Weber, D. (2008, June 10). Information Processing Bias in Post-traumatic Stress Disorder. Retrieved September 10, 2020, from https://www.ncbi.nlm.nih.gov/pmc/articles/PMC2714576/
Lachmann, S. (2013, December 24). 10 Sources of Low Self-Esteem. Retrieved September 10, 2020, from https://www.psychologytoday.com/us/blog/me-we/201312/10-sources-low-self-esteem
Lents, N. H. (2016, May 23). Trauma, PTSD, and Memory Distortion. Retrieved September 10, 2020, from https://www.psychologytoday.com/us/blog/beastly-behavior/201605/trauma-ptsd-and-memory-distortion
HealingCenters, B. L. (2018, June 14). What is Complex Post Traumatic Stress Disorder? – Breathe Life Healing Centers: West Hollywood: CA. Retrieved September 10, 2020, from https://breathelifehealingcenters.com/abuse-c-ptsd-complex-post-traumatic-stress-disorder/
A. Lambert, C. (2017, August 30). 6 Troubling Signs of Psychological Abuse. Retrieved September 10, 2020, from https://www.psychologytoday.com/us/blog/mind-games/201708/6-troubling-signs-psychological-abuse
Fellizar, K. (2018, September 12). 7 Signs Your Partner Was Emotionally Abused By Their Ex. Retrieved September 10, 2020, from https://www.bustle.com/p/7-signs-your-partner-was-emotionally-abused-by-their-ex-11862190
Eur J Psychotraumatol. 2017; 8(sup7): 1418103.
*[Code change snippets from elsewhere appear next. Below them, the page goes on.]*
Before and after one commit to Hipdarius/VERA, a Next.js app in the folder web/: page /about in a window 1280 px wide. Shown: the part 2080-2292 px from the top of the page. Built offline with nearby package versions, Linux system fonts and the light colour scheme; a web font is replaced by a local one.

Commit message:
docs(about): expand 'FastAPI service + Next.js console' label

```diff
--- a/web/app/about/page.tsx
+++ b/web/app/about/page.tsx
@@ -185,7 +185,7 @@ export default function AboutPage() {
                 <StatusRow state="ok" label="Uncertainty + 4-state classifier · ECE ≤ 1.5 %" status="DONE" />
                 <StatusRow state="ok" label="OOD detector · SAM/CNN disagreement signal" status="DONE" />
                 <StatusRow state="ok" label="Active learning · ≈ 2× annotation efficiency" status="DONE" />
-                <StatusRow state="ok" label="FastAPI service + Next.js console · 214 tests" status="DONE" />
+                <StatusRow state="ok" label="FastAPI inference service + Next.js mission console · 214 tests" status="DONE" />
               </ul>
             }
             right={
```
Published online 2018 Jan 15. doi: 10.1080/20008198.2017.1418103
Maercker, Andreas MD, PhD*; Hecker, Tobias PhD*†; Augsburger, Mareike PhD*; Kliem, Sören PhD‡§ ICD-11 Prevalence Rates of Posttraumatic Stress Disorder and Complex Posttraumatic Stress Disorder in a German Nationwide Sample, The Journal of Nervous and Mental Disease: April 2018 – Volume 206 – Issue 4 – p 270-276 doi: 10.1097/NMD.0000000000000790
Burgers DE, Drabick DA. Community Violence Exposure and Generalized Anxiety Symptoms: Does Executive Functioning Serve a Moderating Role Among Low Income, Urban Youth?. J Abnorm Child Psychol. 2016;44(8):1543-1557. doi:10.1007/s10802-016-0144-x
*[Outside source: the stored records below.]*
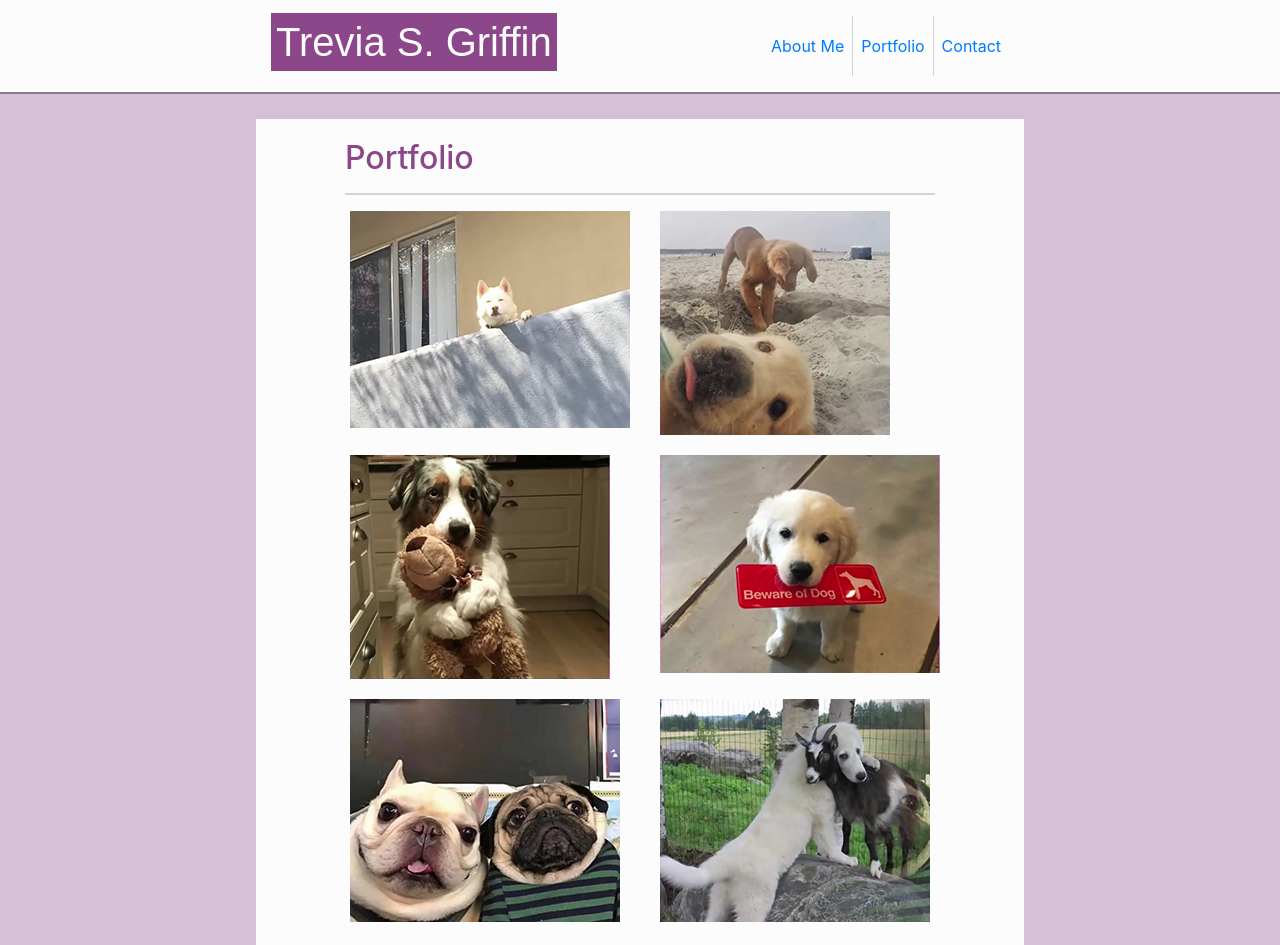
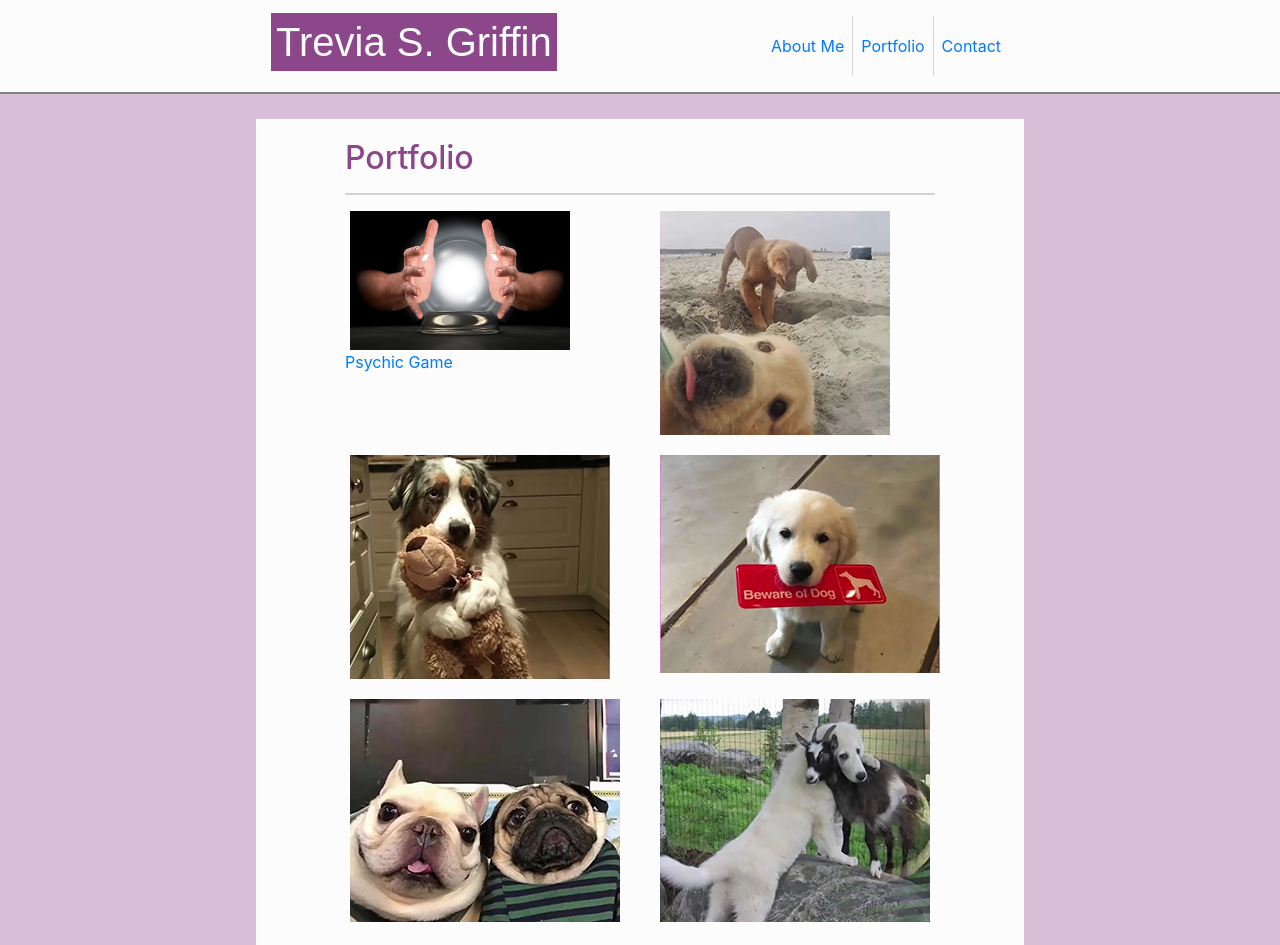
Before and after one commit to tsaraya29/Bootstrap-Portfolio, a plain HTML site: page portfolio.html in a window 1280 px wide. Shown: the top 945 px of the page. Drawn offline with nearby package versions, Linux system fonts and the light colour scheme; a web font is replaced by a local one.

Commit message:
updated link

```diff
--- a/portfolio.html
+++ b/portfolio.html
@@ -42,7 +42,8 @@
                           </div>
                         </div>
                 <div class="row thumbnail">
-                    <div class="col-sm-6"><img src="images/pic1.png" class="img-responsive">
+                    <div class="col-sm-6"><a href = "https://tsaraya29.github.io/psychic-game/" target="_blank"><img src="images/crystal.jpg" class="img-responsive" width="220px">
+                      <p>Psychic Game</a></p>
                            </div>
                     <div class="col-sm-6"><img src="images/pic2.png" class="img-responsive"></div>
                 </div>
```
Maercker A, Hecker T, Augsburger M, Kliem S. ICD-11 Prevalence Rates of Posttraumatic Stress Disorder and Complex Posttraumatic Stress Disorder in a German Nationwide Sample. J Nerv Ment Dis. 2018;206(4):270-276. doi:10.1097/NMD.0000000000000790
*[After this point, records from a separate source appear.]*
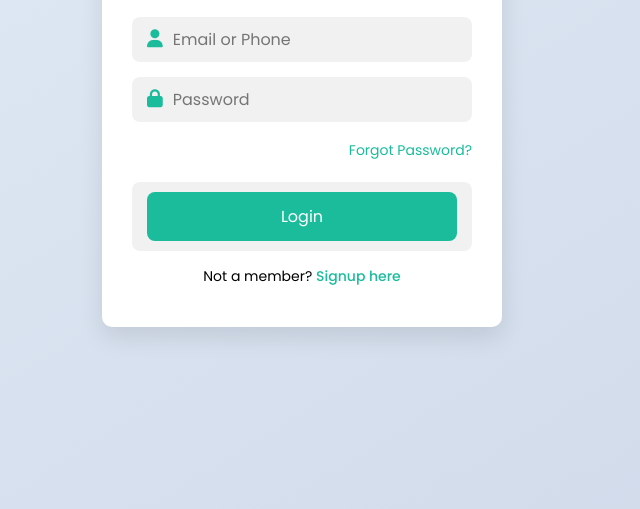
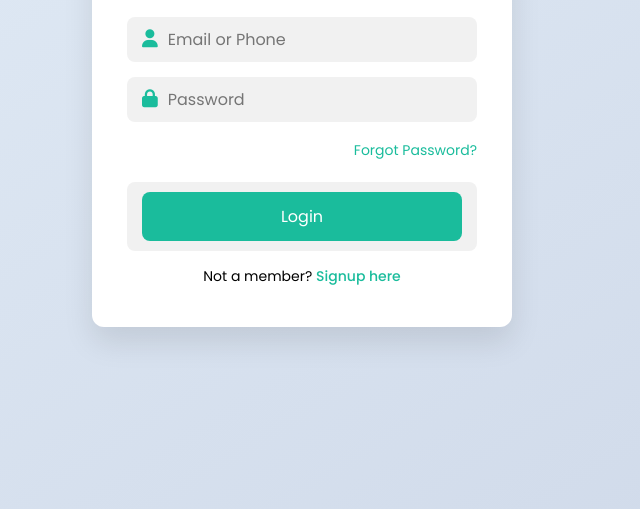
Before and after one commit to GrimmyPigeon/namesogames, a plain HTML site: page index.html in a window 1280 px wide. Shown: the part 291-800 px from the top of the page, without its empty margins (338-978 px from the left). Drawn offline with Linux system fonts and the light colour scheme.

Commit message:
made the login form less skinny

```diff
--- a/style.css
+++ b/style.css
@@ -16,11 +16,12 @@ body {
 
 .wrapper {
   background: #ffffff;
-  border-radius: 10px;
-  padding: 40px 30px;
+  border-radius: 12px;
+  padding: 40px 35px;
   width: 100%;
-  max-width: 400px;
-  box-shadow: 0 10px 25px rgba(0, 0, 0, 0.1);
+  max-width: 420px;
+  box-shadow: 0 15px 30px rgba(0, 0, 0, 0.1);
+  margin: 20px;
 }
 
 .title {
```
Everly G.S. (1995) Psychotraumatology. In: Everly G.S., Lating J.M. (eds) Psychotraumatology. The Springer Series on Stress and Coping. Springer, Boston, MA. https://doi.org/10.1007/978-1-4899-1034-9_1
Mcleod, S. (2018, February 5). Cognitive Dissonance. Retrieved September 10, 2020, from https://www.simplypsychology.org/cognitive-dissonance.html
Cloitre M, Garvert DW, Brewin CR, Bryant RA, Maercker A. Evidence for proposed ICD-11 PTSD and complex PTSD: a latent profile analysis. Eur J Psychotraumatol. 2013;4:10.3402/ejpt.v4i0.20706. Published 2013 May 15. doi:10.3402/ejpt.v4i0.20706
Kerig PK, Bennett DC, Chaplo SD, Modrowski CA, McGee AB. Numbing of Positive, Negative, and General Emotions: Associations With Trauma Exposure, Posttraumatic Stress, and Depressive Symptoms Among Justice-Involved Youth. J Trauma Stress. 2016;29(2):111-119. doi:10.1002/jts.22087